# What you need to do
Whichever lines of the entries hold the word "button" should be identified and copied.
=== Begin Enclosure ===
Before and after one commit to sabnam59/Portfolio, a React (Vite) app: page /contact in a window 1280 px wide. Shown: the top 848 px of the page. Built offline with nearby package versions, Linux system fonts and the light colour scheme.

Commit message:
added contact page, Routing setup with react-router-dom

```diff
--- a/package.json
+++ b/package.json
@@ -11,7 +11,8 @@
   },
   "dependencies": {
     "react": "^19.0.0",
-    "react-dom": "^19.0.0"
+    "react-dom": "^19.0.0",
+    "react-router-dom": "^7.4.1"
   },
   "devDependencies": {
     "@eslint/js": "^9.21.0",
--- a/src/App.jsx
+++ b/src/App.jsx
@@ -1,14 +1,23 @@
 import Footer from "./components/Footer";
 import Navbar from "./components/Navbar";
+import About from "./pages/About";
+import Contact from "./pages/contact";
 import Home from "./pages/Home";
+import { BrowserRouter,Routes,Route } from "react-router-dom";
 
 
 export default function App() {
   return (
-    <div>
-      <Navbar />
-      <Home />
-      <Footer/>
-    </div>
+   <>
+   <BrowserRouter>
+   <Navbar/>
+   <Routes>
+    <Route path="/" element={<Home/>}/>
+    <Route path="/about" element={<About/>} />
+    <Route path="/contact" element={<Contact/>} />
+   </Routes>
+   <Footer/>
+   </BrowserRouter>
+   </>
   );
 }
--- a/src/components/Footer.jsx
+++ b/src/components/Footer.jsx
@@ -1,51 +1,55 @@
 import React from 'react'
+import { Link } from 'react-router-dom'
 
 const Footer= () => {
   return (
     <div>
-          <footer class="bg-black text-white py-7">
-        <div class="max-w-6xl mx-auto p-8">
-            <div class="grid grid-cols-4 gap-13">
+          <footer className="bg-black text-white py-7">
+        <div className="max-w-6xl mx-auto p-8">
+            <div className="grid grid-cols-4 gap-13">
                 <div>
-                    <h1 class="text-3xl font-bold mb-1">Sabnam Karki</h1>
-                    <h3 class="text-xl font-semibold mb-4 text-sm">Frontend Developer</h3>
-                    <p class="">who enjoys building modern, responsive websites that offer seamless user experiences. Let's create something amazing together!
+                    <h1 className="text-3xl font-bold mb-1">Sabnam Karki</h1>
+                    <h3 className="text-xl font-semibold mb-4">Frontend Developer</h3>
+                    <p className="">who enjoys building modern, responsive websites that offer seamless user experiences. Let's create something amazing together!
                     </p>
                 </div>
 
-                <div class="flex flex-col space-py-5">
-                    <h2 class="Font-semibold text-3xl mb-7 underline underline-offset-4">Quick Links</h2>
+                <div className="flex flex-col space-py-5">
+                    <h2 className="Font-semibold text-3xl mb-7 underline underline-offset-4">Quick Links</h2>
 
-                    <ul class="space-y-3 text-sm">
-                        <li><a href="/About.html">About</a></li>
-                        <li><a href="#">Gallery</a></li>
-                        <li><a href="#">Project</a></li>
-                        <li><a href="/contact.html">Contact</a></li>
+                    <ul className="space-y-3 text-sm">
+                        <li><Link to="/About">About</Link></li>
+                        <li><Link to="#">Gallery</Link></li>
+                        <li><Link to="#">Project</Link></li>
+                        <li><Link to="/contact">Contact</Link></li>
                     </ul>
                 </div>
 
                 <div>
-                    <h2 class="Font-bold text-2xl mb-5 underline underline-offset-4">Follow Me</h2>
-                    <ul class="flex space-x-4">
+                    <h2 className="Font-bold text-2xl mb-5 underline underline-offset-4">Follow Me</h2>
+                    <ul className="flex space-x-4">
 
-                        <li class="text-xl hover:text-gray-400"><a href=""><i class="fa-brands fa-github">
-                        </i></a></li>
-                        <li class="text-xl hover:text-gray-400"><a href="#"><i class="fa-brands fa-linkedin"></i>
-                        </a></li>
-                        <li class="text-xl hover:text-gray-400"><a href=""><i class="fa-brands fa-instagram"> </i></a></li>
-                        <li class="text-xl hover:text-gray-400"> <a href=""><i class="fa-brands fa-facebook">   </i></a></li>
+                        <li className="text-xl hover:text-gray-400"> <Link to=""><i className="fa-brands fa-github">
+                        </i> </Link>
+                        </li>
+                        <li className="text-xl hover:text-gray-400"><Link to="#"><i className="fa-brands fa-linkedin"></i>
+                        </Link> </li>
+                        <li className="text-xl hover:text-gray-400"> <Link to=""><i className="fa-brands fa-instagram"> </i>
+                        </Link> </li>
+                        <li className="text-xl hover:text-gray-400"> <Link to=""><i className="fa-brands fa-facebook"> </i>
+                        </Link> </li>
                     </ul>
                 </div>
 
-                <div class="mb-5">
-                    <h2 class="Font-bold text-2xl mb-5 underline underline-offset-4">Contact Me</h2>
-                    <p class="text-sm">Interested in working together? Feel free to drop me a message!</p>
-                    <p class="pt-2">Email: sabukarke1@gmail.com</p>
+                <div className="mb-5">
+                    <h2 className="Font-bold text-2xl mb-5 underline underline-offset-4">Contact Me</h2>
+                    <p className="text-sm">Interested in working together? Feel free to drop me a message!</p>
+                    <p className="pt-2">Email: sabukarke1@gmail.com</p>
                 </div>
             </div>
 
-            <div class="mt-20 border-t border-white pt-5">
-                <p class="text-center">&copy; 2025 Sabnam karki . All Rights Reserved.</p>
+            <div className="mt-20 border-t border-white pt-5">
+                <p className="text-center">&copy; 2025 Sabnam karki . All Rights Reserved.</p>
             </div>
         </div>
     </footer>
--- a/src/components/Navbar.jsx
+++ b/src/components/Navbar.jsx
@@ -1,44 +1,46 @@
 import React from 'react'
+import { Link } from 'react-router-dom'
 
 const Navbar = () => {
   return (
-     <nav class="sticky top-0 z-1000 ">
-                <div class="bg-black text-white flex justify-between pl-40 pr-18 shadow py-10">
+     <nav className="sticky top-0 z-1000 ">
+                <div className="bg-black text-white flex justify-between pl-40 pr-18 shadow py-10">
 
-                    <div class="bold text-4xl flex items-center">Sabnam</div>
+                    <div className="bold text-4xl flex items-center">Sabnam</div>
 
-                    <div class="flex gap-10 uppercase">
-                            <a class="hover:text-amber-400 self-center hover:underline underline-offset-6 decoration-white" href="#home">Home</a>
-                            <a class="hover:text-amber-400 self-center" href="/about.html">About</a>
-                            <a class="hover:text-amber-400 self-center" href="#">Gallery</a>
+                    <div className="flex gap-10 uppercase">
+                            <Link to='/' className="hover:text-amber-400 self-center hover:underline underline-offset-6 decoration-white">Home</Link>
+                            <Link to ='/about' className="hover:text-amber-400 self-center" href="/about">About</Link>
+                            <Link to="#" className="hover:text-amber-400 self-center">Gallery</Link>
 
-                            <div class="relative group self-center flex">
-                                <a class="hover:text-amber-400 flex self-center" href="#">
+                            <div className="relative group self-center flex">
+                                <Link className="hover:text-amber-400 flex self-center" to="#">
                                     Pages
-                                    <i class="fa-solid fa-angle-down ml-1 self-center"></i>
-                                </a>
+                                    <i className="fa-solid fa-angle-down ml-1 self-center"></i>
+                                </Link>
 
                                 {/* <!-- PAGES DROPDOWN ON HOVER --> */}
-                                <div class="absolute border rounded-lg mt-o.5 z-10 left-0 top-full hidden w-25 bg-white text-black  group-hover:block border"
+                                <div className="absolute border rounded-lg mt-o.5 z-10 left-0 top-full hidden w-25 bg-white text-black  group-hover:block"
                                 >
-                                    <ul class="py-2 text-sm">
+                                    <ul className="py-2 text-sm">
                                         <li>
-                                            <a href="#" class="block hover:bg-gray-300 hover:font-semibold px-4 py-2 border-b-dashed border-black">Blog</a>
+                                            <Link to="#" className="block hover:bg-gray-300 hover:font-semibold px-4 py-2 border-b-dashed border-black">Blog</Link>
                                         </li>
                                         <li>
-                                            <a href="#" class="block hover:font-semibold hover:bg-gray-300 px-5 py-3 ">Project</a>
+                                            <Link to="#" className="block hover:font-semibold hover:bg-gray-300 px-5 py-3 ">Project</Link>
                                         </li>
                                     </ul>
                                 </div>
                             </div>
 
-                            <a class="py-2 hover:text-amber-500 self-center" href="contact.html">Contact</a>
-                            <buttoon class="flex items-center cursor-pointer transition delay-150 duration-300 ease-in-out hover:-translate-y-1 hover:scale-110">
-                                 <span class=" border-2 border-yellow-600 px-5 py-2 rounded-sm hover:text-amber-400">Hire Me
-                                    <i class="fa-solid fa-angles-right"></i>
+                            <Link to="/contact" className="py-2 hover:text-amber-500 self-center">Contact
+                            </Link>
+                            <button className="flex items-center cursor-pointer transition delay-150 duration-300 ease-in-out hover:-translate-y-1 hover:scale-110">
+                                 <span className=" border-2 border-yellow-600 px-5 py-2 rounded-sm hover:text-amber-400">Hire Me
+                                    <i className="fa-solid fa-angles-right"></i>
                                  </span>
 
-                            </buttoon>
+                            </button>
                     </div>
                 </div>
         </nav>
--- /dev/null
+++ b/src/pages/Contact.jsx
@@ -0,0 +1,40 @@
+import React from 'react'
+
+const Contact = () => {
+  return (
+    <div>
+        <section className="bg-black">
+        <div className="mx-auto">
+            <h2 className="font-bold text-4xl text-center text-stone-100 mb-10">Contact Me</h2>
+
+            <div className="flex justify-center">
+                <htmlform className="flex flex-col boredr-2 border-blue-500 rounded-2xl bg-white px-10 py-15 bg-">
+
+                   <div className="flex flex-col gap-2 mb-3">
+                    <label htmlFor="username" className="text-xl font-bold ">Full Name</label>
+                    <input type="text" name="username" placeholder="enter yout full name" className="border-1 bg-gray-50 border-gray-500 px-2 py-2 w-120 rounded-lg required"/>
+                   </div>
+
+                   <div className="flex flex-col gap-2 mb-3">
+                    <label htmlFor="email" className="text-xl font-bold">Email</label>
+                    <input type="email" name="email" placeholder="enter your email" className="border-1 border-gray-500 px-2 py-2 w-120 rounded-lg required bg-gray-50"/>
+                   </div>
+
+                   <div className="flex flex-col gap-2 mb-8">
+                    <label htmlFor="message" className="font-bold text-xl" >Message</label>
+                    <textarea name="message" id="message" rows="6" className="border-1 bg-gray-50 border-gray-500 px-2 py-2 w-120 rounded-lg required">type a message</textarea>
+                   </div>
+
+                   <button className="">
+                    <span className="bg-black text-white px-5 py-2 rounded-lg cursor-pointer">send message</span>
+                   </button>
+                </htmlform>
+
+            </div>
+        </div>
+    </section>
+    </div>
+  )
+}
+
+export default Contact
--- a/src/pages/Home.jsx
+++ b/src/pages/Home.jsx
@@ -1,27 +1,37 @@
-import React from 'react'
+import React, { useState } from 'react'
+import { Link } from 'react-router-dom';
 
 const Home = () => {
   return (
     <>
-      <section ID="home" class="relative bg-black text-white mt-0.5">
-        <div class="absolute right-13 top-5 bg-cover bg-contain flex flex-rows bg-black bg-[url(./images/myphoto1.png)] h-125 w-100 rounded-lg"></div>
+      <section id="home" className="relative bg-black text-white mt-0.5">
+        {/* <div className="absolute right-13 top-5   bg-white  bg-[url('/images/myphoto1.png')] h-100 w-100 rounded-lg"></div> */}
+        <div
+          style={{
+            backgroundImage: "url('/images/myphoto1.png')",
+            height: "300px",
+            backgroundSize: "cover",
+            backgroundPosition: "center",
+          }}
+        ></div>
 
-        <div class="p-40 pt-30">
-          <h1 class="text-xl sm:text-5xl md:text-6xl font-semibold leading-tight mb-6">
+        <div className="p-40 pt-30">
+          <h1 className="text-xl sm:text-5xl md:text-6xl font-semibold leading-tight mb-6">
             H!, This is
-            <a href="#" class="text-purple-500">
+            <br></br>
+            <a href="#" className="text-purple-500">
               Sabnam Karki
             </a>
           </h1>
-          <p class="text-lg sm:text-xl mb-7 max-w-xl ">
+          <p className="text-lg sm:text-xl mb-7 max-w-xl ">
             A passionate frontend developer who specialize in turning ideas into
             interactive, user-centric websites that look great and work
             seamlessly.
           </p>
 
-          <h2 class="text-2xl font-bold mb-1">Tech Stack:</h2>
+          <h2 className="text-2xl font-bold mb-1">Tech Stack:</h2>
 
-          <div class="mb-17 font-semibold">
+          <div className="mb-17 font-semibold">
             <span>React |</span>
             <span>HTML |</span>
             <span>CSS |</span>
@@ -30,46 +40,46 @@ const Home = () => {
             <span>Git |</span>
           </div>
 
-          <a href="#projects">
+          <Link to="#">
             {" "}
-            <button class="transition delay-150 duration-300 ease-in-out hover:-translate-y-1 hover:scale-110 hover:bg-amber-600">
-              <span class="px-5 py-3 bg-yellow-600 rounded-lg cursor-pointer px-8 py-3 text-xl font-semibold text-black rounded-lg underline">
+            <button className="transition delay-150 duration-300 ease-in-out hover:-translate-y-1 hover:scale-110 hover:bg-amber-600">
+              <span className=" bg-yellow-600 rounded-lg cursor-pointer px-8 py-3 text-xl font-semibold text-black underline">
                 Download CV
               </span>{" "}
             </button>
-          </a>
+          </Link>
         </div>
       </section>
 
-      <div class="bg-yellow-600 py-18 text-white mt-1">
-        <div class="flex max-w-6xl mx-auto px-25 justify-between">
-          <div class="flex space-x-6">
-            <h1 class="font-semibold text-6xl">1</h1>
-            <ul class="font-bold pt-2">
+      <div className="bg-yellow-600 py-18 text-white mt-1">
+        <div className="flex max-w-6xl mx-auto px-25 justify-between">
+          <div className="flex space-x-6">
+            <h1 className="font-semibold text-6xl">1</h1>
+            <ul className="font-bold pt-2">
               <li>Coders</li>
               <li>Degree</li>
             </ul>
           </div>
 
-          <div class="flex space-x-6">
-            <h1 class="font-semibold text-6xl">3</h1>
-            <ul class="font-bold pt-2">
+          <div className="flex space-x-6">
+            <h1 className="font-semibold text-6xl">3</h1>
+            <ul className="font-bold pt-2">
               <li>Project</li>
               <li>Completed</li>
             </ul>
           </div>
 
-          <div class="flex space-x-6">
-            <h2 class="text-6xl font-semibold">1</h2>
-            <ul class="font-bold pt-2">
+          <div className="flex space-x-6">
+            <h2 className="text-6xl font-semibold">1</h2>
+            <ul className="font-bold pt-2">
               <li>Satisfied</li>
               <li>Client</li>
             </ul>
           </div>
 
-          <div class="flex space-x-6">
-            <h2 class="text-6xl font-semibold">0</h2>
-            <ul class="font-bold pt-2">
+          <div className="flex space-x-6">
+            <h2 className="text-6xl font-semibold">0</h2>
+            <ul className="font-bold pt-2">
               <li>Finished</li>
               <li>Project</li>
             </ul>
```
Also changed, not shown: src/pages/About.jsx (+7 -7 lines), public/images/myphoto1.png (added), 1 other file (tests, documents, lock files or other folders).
=== End Enclosure ===
# The completed task
+                            <button className="flex items-center cursor-pointer transition delay-150 duration-300 ease-in-out hover:-translate-y-1 hover:scale-110">
+                            </button>
+                   <button className="">
+                   </button>
-            <button class="transition delay-150 duration-300 ease-in-out hover:-translate-y-1 hover:scale-110 hover:bg-amber-600">
+            <button className="transition delay-150 duration-300 ease-in-out hover:-translate-y-1 hover:scale-110 hover:bg-amber-600">
             </button>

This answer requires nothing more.